Web page revision data
--------------------------------

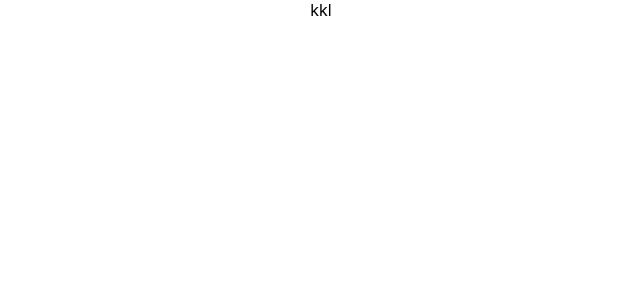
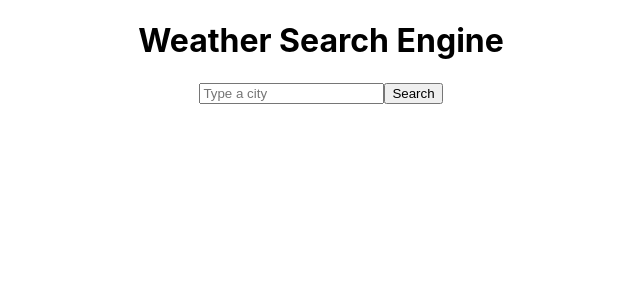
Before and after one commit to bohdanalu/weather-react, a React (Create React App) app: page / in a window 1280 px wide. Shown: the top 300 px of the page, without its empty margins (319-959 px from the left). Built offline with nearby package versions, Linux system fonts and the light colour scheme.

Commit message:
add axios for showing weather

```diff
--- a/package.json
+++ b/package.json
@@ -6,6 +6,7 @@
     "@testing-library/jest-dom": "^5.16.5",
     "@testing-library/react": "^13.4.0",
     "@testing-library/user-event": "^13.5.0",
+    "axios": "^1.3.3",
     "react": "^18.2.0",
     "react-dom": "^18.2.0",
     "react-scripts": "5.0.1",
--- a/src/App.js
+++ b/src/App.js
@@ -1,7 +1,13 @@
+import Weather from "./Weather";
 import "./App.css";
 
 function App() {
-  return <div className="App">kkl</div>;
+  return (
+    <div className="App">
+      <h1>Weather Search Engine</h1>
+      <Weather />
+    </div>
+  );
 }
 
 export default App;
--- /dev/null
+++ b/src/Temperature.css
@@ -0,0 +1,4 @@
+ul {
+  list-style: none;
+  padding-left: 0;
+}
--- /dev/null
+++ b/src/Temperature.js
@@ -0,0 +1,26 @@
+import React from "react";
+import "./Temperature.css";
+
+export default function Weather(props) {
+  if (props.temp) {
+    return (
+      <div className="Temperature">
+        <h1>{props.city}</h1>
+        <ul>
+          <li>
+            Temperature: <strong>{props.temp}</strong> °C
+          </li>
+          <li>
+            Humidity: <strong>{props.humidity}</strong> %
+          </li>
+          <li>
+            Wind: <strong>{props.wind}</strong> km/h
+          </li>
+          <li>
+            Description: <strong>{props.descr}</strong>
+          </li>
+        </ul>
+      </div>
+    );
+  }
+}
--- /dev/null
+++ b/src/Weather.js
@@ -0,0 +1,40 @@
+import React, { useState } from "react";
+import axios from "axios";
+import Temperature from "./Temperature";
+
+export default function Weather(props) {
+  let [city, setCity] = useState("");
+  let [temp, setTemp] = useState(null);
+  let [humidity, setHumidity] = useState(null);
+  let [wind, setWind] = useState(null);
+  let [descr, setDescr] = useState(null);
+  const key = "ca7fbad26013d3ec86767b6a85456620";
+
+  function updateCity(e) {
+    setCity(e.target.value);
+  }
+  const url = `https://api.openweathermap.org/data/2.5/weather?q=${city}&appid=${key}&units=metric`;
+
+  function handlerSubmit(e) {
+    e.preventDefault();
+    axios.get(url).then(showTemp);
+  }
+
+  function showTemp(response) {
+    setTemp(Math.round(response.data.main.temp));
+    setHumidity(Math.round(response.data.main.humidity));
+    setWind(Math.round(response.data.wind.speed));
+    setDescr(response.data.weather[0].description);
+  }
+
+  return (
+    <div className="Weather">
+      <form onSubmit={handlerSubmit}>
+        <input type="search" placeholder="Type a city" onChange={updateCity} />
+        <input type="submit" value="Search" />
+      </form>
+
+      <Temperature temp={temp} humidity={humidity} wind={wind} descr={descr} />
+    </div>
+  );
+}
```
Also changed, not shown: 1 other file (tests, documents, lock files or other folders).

--------------------------------

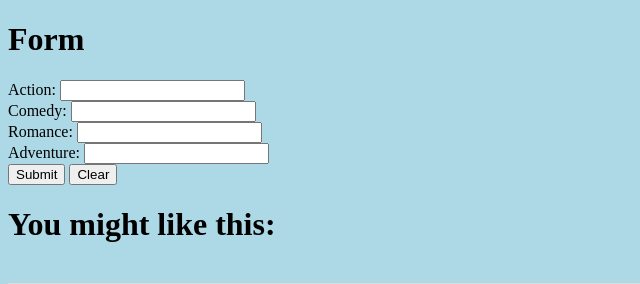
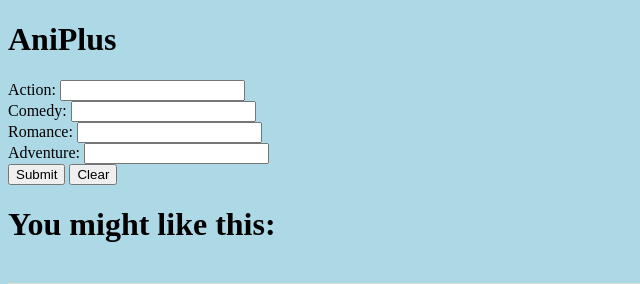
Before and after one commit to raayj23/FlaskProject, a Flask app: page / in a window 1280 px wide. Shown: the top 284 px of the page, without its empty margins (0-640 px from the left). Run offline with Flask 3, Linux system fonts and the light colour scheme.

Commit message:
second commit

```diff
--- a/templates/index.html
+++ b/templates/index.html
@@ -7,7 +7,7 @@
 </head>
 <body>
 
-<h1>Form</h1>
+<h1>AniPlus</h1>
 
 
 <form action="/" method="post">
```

--------------------------------

Your goal:
Take from the entries every line that has the string "updateCity".

Written reply:
+  function updateCity(e) {
+        <input type="search" placeholder="Type a city" onChange={updateCity} />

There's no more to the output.